Films with the word “resurrection” in their title often suggest a lifeless remake or extension of a franchise. In the case of Painted Skin: The Resurrection this is undoubtedly the case. Gordon Chan’s (陳嘉上) Painted Skin (畫皮) in 2008, was a huge success and this second film tries to get a little more mileage out of the classic story taken from Strange Stories from a Chinese Studio (聊齋誌異). Directing duties have been taken over by the hyper-stylish Mongolian-born director Wuershan (烏爾善), who came to prominence with the Golden Horse-winning The Butcher, the Chef and the Swordsman (刀見笑). Wuershan has created a luscious effects-driven movie. As with the original, the film stars Chen Kun (陳坤) and Zhou Xun (周迅), but they have no chemistry as general and a fox demon intent on benefiting from his star-crossed romance with the disfigured Princess Jin, played by Zhao Wei (趙薇). Visually stunning, but without heart.
Based on a popular novel by Mitsuyo Kakuta with a screenplay by Satoko Okudera, this Japanese psychological drama shows the skill of director Izuru Narushima, who manages to take sensational and melodramatic material and present it in a flat, almost documentary style that heightens rather than blunts the emotions on display. A number of fine performances, particularly from Hiromi Nagasaku, who plays a young woman who steals the young child of her married lover and engages in a long-distance rivalry with the child’s birth mother (played by Yoko Moriguchi) before she is finally tracked down by police and put on trial for kidnap. Told in a complex arrangement of flashbacks, the film also tells the story of the child, Erina, who becomes deeply attached to her kidnapper, who shows her nothing but affection and love during their four years together. Narushima, despite the title, refuses to provide any kind of easy redemption for all the emotional suffering that he depicts.
Based on an account in the novel Crime by attorney/novelist Ferdinand von Schirach, Bliss tells of love on the harsh Berlin streets between two of society’s disenfranchised: Irena (Alba Rohrwacher), an illegal immigrant who has seen her parents killed and has herself been gang raped during ethnic conflicts in Macedonia, and Kalle (Vinzenz Kiefer), a hard-living, but disconcertingly philosophical, German punk who sleeps rough. Director Doris Doerrie mixes harsh realism with moments of cloying sentiment in a manner that can be profoundly irritating, and resorts to heavy-handed use of the soundtrack and stylistic tricks to build up the emotions in a story that would be quite powerful enough without such enhancements.

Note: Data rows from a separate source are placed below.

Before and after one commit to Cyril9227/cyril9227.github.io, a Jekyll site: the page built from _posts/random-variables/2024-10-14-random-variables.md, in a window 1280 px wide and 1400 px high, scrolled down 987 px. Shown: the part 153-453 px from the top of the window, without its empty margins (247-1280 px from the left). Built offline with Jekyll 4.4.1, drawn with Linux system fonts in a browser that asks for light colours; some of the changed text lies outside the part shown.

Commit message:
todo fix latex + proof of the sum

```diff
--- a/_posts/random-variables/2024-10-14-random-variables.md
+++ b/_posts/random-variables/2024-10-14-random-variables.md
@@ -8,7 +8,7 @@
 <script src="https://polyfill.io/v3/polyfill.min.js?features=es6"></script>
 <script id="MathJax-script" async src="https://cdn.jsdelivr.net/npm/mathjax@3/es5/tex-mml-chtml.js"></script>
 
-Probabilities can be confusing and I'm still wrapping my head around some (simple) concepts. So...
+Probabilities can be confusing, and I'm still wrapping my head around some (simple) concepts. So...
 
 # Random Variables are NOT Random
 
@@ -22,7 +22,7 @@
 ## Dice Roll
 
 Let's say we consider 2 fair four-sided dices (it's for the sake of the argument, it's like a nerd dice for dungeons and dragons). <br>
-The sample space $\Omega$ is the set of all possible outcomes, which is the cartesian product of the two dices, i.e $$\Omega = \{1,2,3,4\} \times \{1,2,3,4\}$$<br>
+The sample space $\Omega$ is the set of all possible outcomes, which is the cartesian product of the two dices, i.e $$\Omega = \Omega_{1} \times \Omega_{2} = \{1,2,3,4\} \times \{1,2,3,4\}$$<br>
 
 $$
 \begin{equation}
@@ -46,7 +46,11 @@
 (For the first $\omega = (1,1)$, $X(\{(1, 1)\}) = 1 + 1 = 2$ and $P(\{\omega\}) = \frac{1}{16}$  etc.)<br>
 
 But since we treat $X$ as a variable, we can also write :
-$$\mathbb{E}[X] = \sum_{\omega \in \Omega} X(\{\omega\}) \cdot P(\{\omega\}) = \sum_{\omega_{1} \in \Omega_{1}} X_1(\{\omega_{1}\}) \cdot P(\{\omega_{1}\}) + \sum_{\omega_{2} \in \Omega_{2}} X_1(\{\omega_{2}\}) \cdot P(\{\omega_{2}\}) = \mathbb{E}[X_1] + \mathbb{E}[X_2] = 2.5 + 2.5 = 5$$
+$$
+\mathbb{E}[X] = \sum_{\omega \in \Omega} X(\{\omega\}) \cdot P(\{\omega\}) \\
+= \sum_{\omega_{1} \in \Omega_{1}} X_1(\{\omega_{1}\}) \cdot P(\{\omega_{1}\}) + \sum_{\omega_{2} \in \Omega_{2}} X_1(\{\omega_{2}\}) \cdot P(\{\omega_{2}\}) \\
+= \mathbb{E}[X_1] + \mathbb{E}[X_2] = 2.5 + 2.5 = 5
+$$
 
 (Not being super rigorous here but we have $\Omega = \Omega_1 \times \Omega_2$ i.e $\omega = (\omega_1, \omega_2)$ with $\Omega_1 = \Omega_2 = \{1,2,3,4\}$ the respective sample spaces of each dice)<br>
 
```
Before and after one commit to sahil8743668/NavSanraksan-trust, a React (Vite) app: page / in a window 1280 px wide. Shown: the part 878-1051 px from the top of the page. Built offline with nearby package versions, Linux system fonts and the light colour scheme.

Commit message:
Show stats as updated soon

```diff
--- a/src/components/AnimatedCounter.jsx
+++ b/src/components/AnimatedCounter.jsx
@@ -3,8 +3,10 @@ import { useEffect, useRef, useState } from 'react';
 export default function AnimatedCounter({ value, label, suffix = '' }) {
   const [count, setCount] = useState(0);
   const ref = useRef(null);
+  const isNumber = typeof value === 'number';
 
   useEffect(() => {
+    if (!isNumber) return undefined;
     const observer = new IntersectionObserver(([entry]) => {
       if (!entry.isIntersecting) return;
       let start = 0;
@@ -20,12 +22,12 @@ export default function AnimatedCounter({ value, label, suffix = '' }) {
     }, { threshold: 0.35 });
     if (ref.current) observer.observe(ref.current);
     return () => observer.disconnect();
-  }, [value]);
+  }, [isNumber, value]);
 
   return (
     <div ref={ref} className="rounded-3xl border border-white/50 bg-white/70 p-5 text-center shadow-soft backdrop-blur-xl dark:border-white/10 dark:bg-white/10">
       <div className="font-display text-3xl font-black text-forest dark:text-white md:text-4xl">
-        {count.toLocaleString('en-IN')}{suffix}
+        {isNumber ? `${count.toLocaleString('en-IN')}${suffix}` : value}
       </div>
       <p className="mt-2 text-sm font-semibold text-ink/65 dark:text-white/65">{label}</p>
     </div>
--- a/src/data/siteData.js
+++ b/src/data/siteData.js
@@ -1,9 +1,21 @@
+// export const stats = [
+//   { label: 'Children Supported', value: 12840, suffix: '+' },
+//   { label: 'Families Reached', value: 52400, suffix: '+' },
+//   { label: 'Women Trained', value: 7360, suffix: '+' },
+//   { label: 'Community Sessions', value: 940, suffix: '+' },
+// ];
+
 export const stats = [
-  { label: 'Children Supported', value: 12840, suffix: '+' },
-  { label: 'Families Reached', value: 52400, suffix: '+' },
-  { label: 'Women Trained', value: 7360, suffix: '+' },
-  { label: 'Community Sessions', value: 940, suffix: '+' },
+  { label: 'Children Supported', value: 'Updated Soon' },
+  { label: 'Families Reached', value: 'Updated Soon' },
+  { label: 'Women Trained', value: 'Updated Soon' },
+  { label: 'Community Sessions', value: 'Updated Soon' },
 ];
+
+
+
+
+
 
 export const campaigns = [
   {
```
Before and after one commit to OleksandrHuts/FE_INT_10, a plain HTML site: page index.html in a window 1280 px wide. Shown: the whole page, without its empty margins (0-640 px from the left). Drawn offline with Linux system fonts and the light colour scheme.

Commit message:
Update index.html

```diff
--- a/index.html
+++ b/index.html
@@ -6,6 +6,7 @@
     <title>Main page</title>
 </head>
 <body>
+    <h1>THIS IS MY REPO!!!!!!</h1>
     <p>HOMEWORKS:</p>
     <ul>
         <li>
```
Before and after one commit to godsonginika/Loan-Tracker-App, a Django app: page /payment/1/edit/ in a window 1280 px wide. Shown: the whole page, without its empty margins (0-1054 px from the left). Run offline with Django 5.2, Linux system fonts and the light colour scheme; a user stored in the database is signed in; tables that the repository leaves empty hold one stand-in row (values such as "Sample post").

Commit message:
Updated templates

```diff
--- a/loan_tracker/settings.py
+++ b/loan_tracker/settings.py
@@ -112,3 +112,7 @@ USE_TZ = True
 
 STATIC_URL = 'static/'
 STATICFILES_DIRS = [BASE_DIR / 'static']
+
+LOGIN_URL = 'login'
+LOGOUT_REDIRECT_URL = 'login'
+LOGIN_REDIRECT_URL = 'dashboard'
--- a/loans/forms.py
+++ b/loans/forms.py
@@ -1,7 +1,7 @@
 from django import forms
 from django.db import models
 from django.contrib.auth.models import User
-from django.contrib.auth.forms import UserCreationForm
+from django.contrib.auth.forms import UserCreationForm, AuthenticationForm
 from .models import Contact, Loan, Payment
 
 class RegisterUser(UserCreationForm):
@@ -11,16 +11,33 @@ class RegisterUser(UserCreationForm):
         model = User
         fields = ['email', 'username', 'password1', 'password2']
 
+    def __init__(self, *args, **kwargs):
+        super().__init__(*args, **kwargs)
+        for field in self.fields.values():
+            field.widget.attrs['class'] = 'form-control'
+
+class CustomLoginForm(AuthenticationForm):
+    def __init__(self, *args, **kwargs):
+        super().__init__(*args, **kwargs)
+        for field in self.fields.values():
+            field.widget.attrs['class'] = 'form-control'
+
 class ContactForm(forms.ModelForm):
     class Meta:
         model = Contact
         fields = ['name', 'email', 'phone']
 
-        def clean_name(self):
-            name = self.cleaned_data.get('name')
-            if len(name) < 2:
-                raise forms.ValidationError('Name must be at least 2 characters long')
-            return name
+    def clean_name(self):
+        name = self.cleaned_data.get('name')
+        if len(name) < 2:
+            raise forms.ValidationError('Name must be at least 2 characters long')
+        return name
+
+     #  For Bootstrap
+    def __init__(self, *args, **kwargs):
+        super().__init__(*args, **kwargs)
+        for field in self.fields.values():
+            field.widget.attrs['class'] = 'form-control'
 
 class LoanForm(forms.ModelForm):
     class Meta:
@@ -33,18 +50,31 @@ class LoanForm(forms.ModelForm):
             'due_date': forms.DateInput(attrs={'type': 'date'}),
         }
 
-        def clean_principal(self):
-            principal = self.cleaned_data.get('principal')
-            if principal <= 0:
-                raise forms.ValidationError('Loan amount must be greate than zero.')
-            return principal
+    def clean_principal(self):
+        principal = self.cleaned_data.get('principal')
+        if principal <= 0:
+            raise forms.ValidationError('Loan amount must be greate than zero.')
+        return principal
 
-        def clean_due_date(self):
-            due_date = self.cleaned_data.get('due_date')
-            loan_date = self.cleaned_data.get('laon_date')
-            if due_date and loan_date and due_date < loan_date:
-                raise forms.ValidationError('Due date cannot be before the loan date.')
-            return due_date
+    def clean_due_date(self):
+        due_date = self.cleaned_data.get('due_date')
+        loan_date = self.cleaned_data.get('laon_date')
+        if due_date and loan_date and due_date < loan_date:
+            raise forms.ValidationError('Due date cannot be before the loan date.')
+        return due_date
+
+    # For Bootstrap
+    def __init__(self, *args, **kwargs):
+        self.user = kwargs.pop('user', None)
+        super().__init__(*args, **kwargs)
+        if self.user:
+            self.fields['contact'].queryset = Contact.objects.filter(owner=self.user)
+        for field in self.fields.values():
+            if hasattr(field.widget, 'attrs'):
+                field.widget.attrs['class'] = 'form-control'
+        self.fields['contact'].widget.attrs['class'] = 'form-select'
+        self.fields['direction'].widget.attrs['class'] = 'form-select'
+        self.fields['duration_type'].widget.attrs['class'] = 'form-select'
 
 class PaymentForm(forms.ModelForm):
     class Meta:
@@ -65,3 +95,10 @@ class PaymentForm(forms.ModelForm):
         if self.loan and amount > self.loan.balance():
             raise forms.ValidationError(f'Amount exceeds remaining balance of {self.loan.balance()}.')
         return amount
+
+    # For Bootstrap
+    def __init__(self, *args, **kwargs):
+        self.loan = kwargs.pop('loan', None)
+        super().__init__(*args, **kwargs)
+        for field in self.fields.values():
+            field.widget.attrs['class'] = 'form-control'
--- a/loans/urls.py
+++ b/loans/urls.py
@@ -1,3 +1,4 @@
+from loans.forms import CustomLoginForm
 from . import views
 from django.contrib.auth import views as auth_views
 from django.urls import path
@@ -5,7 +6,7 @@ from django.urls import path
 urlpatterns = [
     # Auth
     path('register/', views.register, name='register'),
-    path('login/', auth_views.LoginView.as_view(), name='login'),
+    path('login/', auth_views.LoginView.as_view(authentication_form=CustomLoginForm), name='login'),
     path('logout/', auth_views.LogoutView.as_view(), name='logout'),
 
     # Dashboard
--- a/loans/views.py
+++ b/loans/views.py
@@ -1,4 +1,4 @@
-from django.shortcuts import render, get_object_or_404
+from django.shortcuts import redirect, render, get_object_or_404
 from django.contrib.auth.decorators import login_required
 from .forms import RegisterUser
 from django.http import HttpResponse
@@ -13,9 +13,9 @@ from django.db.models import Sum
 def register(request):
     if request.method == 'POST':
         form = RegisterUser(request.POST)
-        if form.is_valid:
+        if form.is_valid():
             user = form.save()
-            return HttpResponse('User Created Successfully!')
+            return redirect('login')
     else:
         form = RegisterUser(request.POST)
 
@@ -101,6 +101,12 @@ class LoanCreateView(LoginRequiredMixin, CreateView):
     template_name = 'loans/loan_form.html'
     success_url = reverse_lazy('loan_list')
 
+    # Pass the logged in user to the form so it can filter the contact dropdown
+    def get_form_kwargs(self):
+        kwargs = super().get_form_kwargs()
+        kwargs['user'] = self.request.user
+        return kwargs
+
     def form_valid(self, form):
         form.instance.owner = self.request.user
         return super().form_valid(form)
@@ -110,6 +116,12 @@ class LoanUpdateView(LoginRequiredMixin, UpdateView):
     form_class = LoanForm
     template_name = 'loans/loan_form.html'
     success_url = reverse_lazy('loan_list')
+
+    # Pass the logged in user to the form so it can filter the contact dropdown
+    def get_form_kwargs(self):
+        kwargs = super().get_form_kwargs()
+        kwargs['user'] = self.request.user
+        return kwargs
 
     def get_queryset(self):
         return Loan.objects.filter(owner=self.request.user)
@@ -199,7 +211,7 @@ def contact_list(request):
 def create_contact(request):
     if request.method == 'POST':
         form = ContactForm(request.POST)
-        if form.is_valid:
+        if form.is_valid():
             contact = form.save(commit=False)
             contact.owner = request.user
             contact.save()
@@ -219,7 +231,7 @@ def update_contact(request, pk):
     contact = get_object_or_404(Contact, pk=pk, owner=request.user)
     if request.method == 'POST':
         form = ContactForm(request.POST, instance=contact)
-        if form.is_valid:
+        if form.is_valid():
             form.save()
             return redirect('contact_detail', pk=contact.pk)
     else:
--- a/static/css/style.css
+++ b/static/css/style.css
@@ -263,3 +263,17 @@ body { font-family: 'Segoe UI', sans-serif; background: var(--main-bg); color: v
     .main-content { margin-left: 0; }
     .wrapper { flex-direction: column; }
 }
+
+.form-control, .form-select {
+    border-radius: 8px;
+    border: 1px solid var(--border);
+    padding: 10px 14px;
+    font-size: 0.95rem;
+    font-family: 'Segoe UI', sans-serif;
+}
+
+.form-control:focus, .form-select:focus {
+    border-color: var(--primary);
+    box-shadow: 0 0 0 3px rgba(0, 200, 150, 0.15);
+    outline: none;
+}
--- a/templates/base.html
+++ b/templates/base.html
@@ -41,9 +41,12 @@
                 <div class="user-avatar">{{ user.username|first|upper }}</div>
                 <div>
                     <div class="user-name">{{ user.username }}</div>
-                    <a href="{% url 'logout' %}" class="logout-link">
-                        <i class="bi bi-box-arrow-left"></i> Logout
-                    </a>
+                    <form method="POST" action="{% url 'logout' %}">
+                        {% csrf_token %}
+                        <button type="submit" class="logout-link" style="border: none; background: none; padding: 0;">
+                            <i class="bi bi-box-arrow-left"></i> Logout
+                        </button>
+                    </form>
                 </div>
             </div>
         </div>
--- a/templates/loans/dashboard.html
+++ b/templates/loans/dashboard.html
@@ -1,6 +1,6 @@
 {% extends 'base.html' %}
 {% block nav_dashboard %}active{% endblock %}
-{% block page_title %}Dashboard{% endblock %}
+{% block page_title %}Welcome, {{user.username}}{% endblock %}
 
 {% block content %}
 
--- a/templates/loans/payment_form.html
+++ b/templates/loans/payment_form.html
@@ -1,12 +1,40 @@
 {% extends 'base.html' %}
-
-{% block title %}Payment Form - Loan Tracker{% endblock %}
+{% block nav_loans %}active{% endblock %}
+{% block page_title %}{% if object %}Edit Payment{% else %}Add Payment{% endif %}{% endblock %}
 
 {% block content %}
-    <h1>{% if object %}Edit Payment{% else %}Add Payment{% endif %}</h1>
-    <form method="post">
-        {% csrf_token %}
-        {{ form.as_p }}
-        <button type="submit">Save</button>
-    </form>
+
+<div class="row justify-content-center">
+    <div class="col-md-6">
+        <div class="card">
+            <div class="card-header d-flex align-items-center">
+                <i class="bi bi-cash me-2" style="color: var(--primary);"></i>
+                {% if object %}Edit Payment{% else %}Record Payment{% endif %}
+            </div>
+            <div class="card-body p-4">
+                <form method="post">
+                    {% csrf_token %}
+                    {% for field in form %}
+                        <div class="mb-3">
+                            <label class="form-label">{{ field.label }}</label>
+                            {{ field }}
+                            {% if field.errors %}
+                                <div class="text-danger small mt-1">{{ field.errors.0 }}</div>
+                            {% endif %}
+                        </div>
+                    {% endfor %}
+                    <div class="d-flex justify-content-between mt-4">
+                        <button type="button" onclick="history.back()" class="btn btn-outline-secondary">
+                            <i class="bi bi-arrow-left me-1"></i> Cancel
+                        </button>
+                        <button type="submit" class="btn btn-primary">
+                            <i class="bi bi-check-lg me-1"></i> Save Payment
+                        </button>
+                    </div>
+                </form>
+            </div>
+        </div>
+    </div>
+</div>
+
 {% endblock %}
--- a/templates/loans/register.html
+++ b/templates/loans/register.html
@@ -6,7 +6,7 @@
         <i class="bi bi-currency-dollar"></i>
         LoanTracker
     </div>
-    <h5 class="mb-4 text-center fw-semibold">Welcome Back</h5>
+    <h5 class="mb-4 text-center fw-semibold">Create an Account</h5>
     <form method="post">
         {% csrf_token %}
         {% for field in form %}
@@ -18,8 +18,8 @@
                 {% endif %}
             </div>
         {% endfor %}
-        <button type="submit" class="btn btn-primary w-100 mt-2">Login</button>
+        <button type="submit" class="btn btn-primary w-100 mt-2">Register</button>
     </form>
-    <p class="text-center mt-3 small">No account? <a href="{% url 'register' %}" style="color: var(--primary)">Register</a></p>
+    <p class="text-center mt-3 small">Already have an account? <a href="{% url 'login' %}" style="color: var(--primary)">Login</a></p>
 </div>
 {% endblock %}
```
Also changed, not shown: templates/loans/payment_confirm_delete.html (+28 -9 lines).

Director Christophe Honore works from his own screenplay about Madeline, a shopgirl who earns a few extra dollars as a call girl. She meets the man she loves while on the job, gets married, gives birth to a daughter, watches her marriage fall apart, and then sees her daughter making the same sort of mistakes that led her to her current lot. Madeline is played by Ludivine Sagnier as a young girl, and by Catherine Deneuve as a mature woman. Her daughter is played by Chiara Mastroianni, who is a real revelation in this role. There are hints of Pedro Almodovar in Honore’s delight in watching the ways women define themselves; then there are also songs, which can be off-putting if you expected to watch a drama and find yourself floundering in a musical. The quality of the cast makes up for much, but watching Deneuve burst into song produces the same kind of dissonance as Meryl Streep getting lyrical in Mamma Mia!.